When we are all assembled, the court officer tries to sell the jury process on us. There are many questions, including one about the order in which we are called. She tells us they write our names on cards, throw them in a drum and shake it up. It’s very old school. She continues her script, and there is an audible buzz when she reveals that it is a criminal matter, anticipated to start tomorrow and last six weeks. Now everyone wants to be let go.
We are moved to a courtroom where the lawyers and accused are present. The accused is a woman, and I immediately wonder what she did. Knowing the length of the trial, I surmise that she is charged with murder. We are about to find out, and all rise as the judge is brought in. He goes over, in great detail, the procedures for the selection, emphasizing that we must, above all, be impartial. It’s a murder trial.
The first group of twenty people is called to stand before the judge. They are given the opportunity to explain why they should be excused, and many offer reasons. Some are accepted without comment, others are not. The most common excuses are for personal or financial hardship. There are a few with travel plans or medical appointments. Two women are pregnant and will have given birth before the conclusion of the trial.
Some reasons for dismissal make the courtroom laugh, such as the juror who doesn’t like going out in the winter, and asks if she can come back and serve in the summer; or the person who claims that five people will have to come back from holidays (right now) if he is not able to return to work; or the person who asks if the trial can be moved a week to accommodate her sister-in-law, who is visiting from out of town. In the end, they too are dismissed, and the group is narrowed to ten. These prospective jurors are presented to the Crown and Defense, who accept or reject them, no justification or reasons permitted. Few are accepted by both.
More groups are called, and the process moves along quickly. Almost one hundred people are vetted in the first hour. Of these, nine are empaneled on the jury. With thirty people left eligible for selection, the judge suggests a break for twenty minutes. Knowing that most of us are mere minutes from freedom leads to a few groans from the crowd, but we take the break. It goes long, and we are eventually let back into the courtroom to wait for the judge. The attorneys from both sides chat together as they wait, not realizing that their mics are on, and the remaining jurors in the courtroom can hear them mocking some of the excuses given in the previous session. My seatmate and I discuss whether we should let them know that the mics are on, but decide against it for the entertainment value.

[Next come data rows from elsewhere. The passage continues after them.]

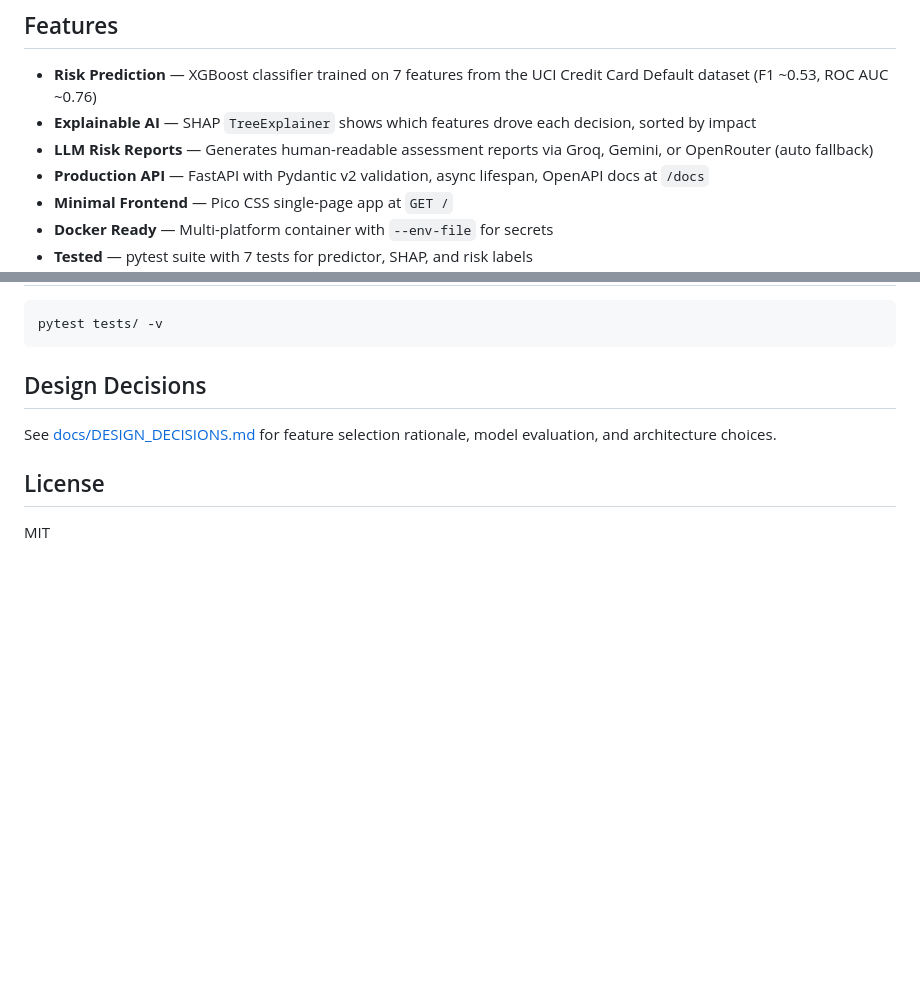
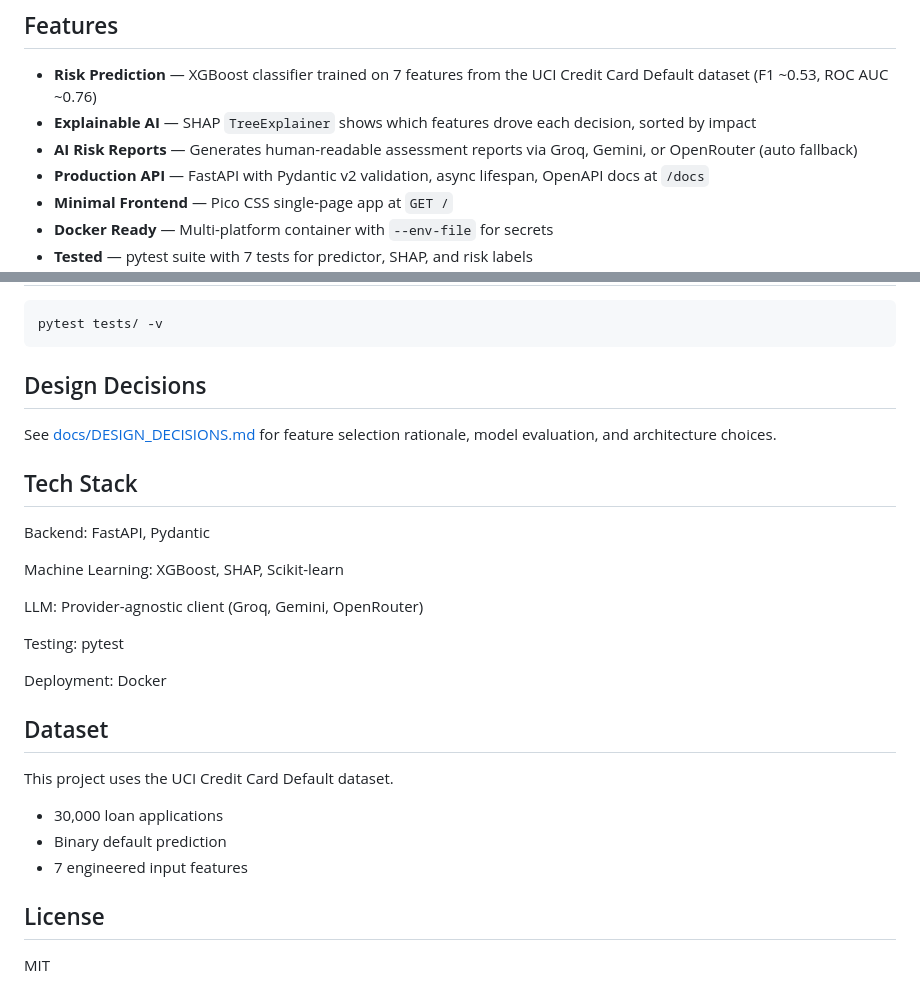
Before and after one commit to NameRectified/ai-loan-underwriting-assistant, a Markdown page: README.md, 2 parts joined by grey strips. Drawn GitHub-style; blank space fills up the shorter version.

```diff
--- a/README.md
+++ b/README.md
@@ -11,7 +11,7 @@ An AI-powered loan underwriting system that predicts default risk using XGBoost,
 
 - **Risk Prediction** — XGBoost classifier trained on 7 features from the UCI Credit Card Default dataset (F1 ~0.53, ROC AUC ~0.76)
 - **Explainable AI** — SHAP `TreeExplainer` shows which features drove each decision, sorted by impact
-- **LLM Risk Reports** — Generates human-readable assessment reports via Groq, Gemini, or OpenRouter (auto fallback)
+- **AI Risk Reports** — Generates human-readable assessment reports via Groq, Gemini, or OpenRouter (auto fallback)
 - **Production API** — FastAPI with Pydantic v2 validation, async lifespan, OpenAPI docs at `/docs`
 - **Minimal Frontend** — Pico CSS single-page app at `GET /`
 - **Docker Ready** — Multi-platform container with `--env-file` for secrets
@@ -117,6 +146,28 @@ pytest tests/ -v
 
 See [docs/DESIGN_DECISIONS.md](docs/DESIGN_DECISIONS.md) for feature selection rationale, model evaluation, and architecture choices.
 
+
+## Tech Stack
+
+Backend: FastAPI, Pydantic
+
+Machine Learning: XGBoost, SHAP, Scikit-learn
+
+LLM: Provider-agnostic client (Groq, Gemini, OpenRouter)
+
+Testing: pytest
+
+Deployment: Docker
+
+## Dataset
+
+This project uses the UCI Credit Card Default dataset.
+
+- 30,000 loan applications
+- Binary default prediction
+- 7 engineered input features
+
+
 ## License
 
 MIT
```
Also changed, not shown: other parts of README.md (+29 -0 lines).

There are ten people left in the seats when my number is called. I line up and wait to address the judge. When he indicates that it is my turn, I say that I cannot be impartial and explain why.
I am excused.